[Stored items]
__________________________________________________
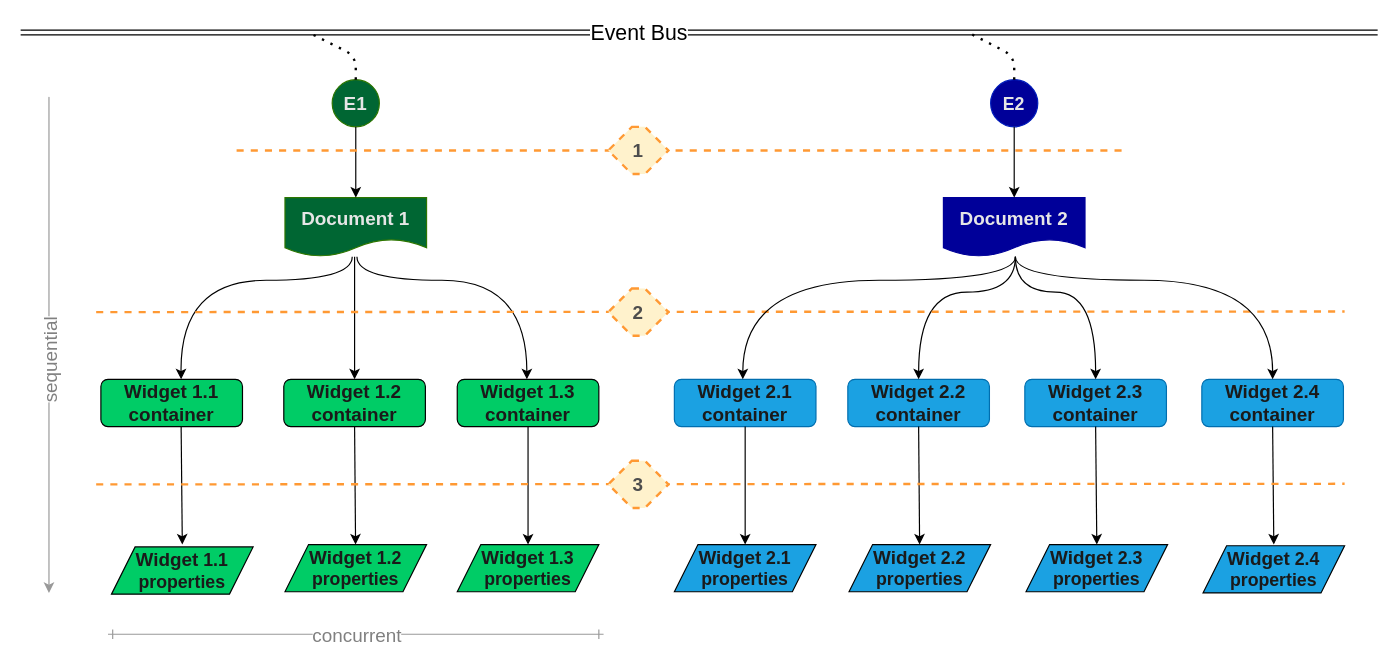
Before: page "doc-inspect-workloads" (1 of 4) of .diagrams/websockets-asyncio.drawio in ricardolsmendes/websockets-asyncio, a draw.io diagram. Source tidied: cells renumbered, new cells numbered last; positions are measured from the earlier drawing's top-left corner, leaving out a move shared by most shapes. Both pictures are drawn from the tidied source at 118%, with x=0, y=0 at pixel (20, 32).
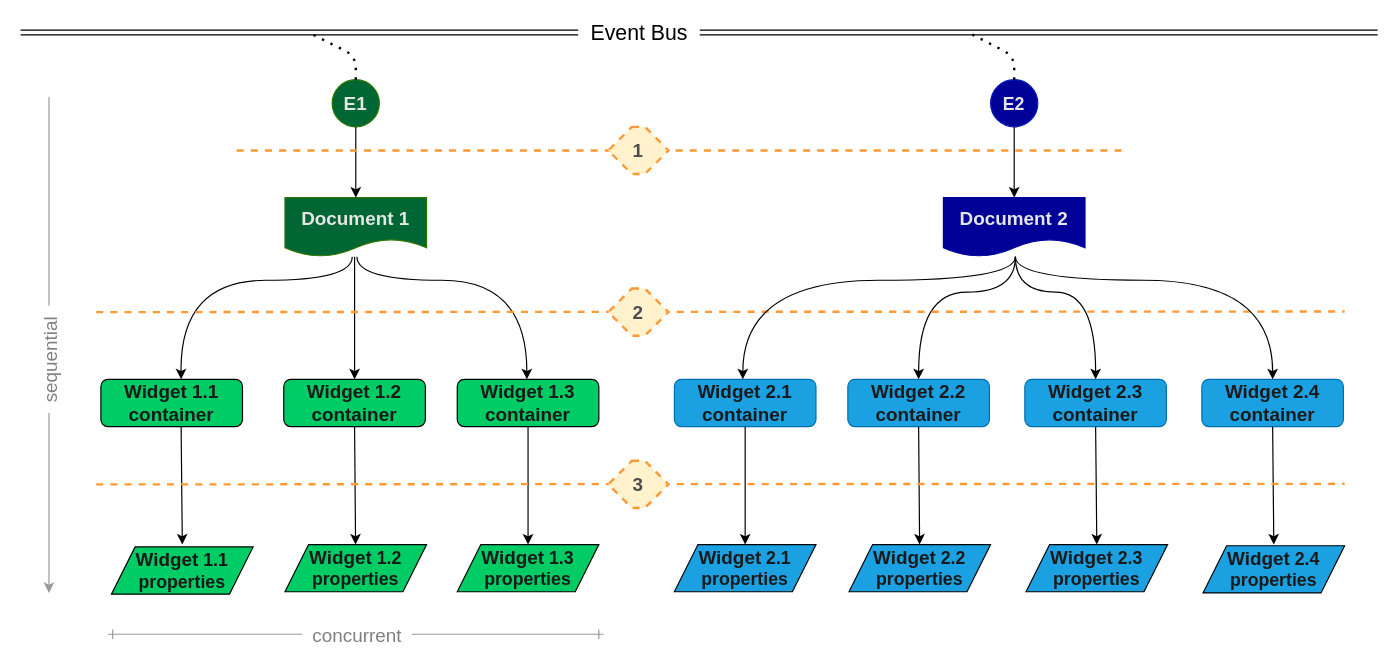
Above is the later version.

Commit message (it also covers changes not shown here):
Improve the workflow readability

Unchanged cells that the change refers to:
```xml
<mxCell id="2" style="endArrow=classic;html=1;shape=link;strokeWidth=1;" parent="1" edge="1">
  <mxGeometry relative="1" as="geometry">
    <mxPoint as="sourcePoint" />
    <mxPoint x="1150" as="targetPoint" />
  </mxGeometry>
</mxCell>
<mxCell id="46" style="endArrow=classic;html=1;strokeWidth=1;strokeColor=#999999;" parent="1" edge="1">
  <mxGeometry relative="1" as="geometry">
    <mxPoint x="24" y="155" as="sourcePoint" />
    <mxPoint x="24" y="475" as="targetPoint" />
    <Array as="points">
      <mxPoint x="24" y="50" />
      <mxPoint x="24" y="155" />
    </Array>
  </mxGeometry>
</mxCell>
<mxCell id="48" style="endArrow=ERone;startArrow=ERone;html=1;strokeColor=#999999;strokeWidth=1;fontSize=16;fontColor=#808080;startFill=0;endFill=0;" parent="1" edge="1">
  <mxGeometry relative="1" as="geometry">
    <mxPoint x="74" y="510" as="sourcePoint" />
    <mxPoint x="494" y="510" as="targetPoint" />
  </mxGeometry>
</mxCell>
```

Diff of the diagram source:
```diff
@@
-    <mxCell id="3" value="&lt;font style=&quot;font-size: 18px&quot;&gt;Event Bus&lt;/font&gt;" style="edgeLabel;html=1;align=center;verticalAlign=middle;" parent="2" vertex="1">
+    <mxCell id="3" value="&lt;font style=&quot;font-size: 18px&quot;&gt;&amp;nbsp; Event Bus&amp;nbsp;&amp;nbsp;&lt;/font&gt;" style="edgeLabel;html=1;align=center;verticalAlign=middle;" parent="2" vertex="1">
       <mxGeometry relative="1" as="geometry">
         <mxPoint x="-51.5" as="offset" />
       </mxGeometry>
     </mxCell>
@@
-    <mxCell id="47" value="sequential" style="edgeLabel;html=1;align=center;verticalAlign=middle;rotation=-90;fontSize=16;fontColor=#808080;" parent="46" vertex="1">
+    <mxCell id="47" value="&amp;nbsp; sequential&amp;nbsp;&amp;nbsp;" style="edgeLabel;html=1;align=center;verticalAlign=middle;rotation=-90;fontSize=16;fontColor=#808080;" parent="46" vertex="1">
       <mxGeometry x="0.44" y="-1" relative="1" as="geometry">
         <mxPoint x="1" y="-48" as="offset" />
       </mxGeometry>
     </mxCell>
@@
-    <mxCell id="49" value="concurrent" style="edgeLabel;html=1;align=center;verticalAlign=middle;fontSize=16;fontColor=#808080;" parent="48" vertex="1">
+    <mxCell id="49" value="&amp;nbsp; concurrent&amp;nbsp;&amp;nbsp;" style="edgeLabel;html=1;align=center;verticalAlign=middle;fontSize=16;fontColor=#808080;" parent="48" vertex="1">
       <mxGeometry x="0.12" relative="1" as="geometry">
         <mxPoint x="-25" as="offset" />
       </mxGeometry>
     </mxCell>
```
__________________________________________________
Pull out each line of the records holding the string "targetPoint".

— YOUR RESPONSE —
    <mxPoint x="1150" as="targetPoint" />
    <mxPoint x="24" y="475" as="targetPoint" />
    <mxPoint x="494" y="510" as="targetPoint" />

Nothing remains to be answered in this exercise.